Recently renovated, Hillcrest offers the best in contemporary comfort allowing guest to experience one of the olde towne’s treasures.
The fine house known as Hillcrest was built on two early land grants. On the northern half stood the 17th century home of widow Alice Finney. To the south Daniel Jones erected a stone residence soon after it was granted in 1699. After Finney’s daughter married Jones, the two properties were joined to form one of the largest lots in the town. Ownership remains unclear after the Jones family died out in the 1750s, but a house was standing on the lot when Mary Leacraft and Richard Minors sold the property to Richard Prudden in 1789. The deed to a neighbouring property reveals that Prudden was living there three years earlier as a tenant. Originally from Southampton, Prudden was a highly successful merchant who channeled his profits into purchasing many of the lots surrounding Hillcrest.
Hillcrest was a 'U' shaped building. During the 1840's it became the first American Consulate and in 1876 the 'U' was filled in and a wooden verandah was added to the front, changing to concrete in 1920. Sold to the Robinson family in 1961, Hillcrest was converted into a guest home.
Purchased in January 2015, a full renovation has been done from plumbing to electrical. With all new flooring and furniture this magnificent guesthouse is licensed and open for business.
Where did the name Aunt Nea’s Inn come from?
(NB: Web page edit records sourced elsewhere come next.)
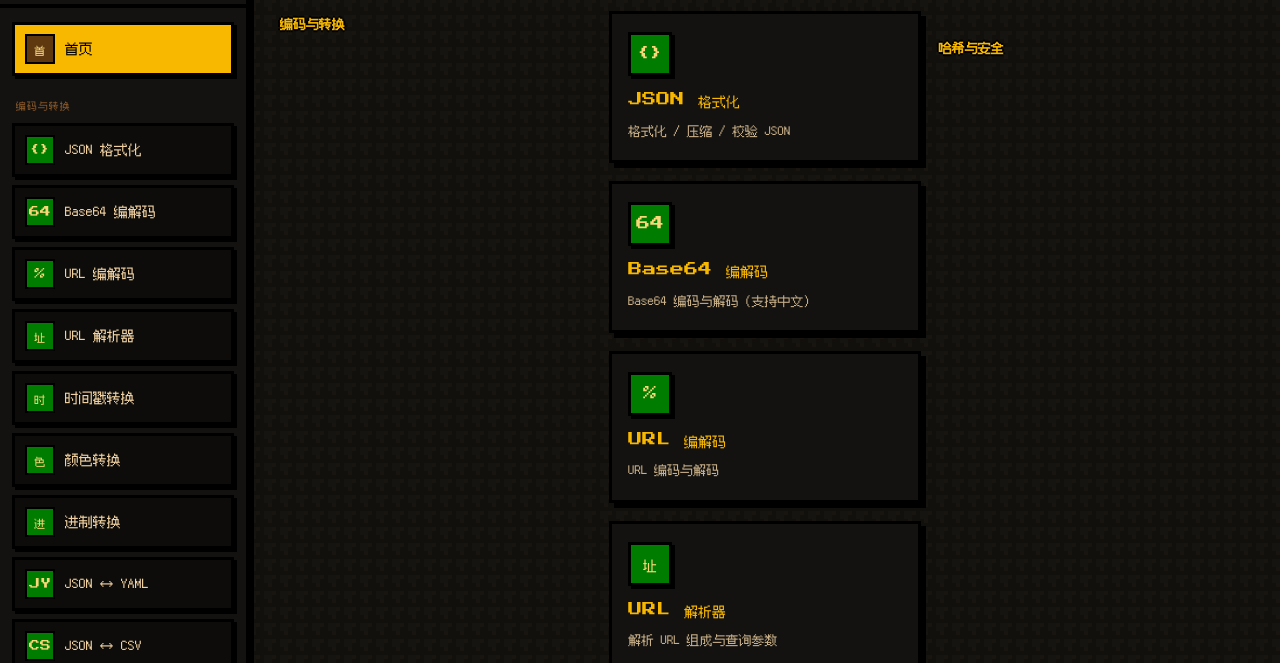
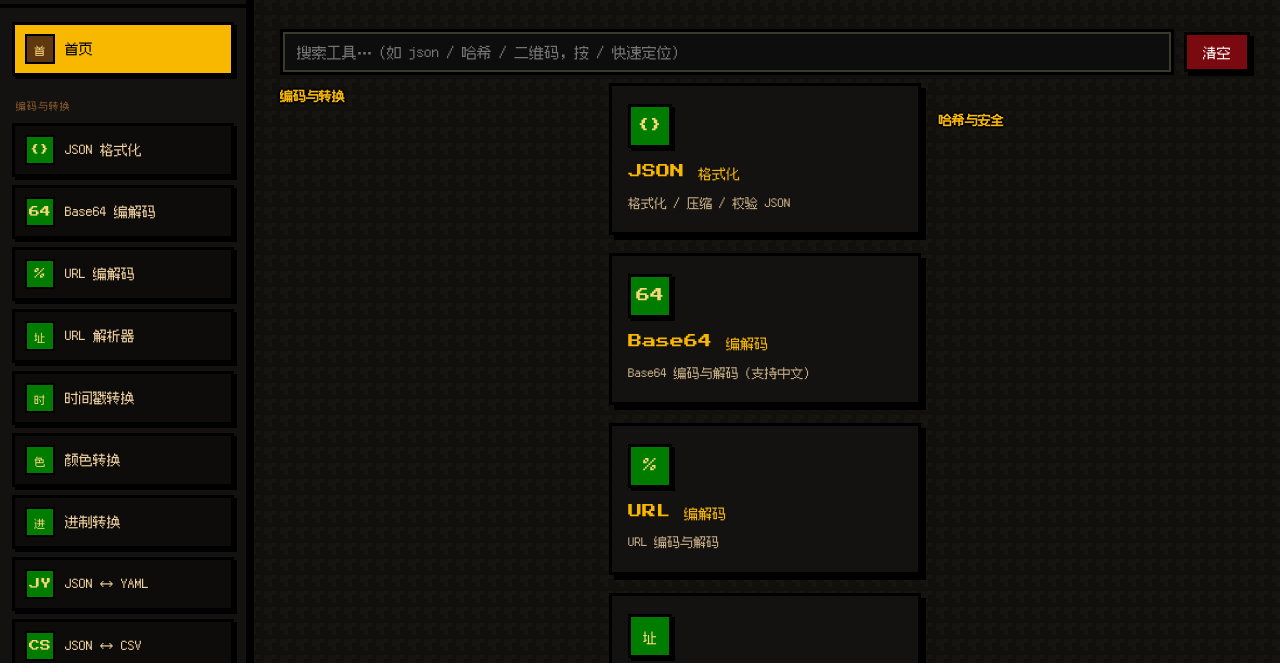
Before and after one commit to GanMino/tools-prototype, a plain HTML site: page index.html in a window 1280 px wide. Shown: the part 137-800 px from the top of the page. Drawn offline with nearby package versions, Linux system fonts and the light colour scheme.

Commit message:
feat: 首页搜索框（实时过滤 + / 快捷键）

```diff
--- a/index.html
+++ b/index.html
@@ -346,6 +346,9 @@ select.btn{appearance:none;-webkit-appearance:none}
 .md-preview a{color:var(--blue-light)}
 .md-preview ul,.md-preview ol{padding-left:20px}
 .img-preview{display:none;max-width:100%;max-height:320px;border:3px solid #000;box-shadow:3px 3px 0 0 #000;image-rendering:pixelated;margin:0 auto}
+
+.search-box{display:flex;gap:10px;margin:18px 0 8px;align-items:center}
+.search-box .search-input{flex:1;padding:12px 14px;font-size:15px}
 
 /* ============ 消息框 ============ */
 .msg-box{
@@ -433,6 +436,10 @@ select.btn{appearance:none;-webkit-appearance:none}
             欢迎来到 8-BIT 工具集。这里收集了开发者常用的免费在线工具，数据全程在本地浏览器处理，不会上传服务器。
             <span class="cursor"></span>
           </div>
+        </div>
+        <div class="search-box">
+          <input class="io-input search-input" id="home-search" placeholder="搜索工具…（如 json / 哈希 / 二维码，按 / 快速定位）" oninput="filterTools(this.value)">
+          <button class="btn btn--red" onclick="clearSearch()">清空</button>
         </div>
         <div class="grid" id="home-grid">
           <a class="card" onclick="showView('json')">
@@ -1883,7 +1890,7 @@ function renderMenu(){
     TOOLS.forEach(function(t){
       if(t.cat!==cat) return;
       navH += '<a class="nav-item" data-tool="'+t.id+'"><span class="ico">'+t.icon+'</span>'+t.name+'</a>';
-      gridH += '<a class="card" data-tool="'+t.id+'"><div class="c-ico">'+t.icon+'</div><div class="c-name">'+t.name+'</div><div class="c-desc">'+t.desc+'</div></a>';
+      gridH += '<a class="card" data-tool="'+t.id+'" data-search="'+(t.name+' '+t.desc+' '+t.cat).toLowerCase()+'"><div class="c-ico">'+t.icon+'</div><div class="c-name">'+t.name+'</div><div class="c-desc">'+t.desc+'</div></a>';
     });
     gridH += '</div>';
   });
@@ -2446,6 +2453,40 @@ function qrDecodeClear(){
   msg('ok','已清空');
 }
 
+/* ---- 首页搜索 ---- */
+function filterTools(q){
+  q=(q||'').trim().toLowerCase();
+  var titles=document.querySelectorAll('#home-grid .cat-title');
+  for(var i=0;i<titles.length;i++){
+    var title=titles[i];
+    var grid=title.nextElementSibling;
+    if(!grid) continue;
+    var cards=grid.querySelectorAll('.card');
+    var anyVisible=false;
+    for(var j=0;j<cards.length;j++){
+      var s=cards[j].getAttribute('data-search')||'';
+      var match = q==='' || s.indexOf(q)>=0;
+      cards[j].style.display = match ? '' : 'none';
+      if(match) anyVisible=true;
+    }
+    title.style.display = anyVisible ? '' : 'none';
+    grid.style.display = anyVisible ? '' : 'none';
+  }
+}
+function clearSearch(){
+  var s=document.getElementById('home-search');
+  if(s) s.value='';
+  filterTools('');
+}
+document.addEventListener('keydown', function(e){
+  if(e.key==='/' && document.activeElement && !/INPUT|TEXTAREA|SELECT/.test(document.activeElement.tagName)){
+    e.preventDefault();
+    showView('home');
+    var s=document.getElementById('home-search');
+    if(s) setTimeout(function(){ s.focus(); }, 0);
+  }
+});
+
 /* ---- hash 路由 ---- */
 function initHash(){
   var h=location.hash.replace('#','');
```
In 1804, noteworthy Irish poet Thomas Moore was living at the Inn as a guest of the American Consul where he met his unrequited love and inspiration for the poem Odes to Nea, Hester “Nea” Tucker. Nea lived adjacent to the property and was the wife of William Tucker, making such a poem of romantic and infatuated prose notably more scandalous. While Moore’s stay in Bermuda was brief, the poem lives on as a tale of Moore’s romanticism of the island.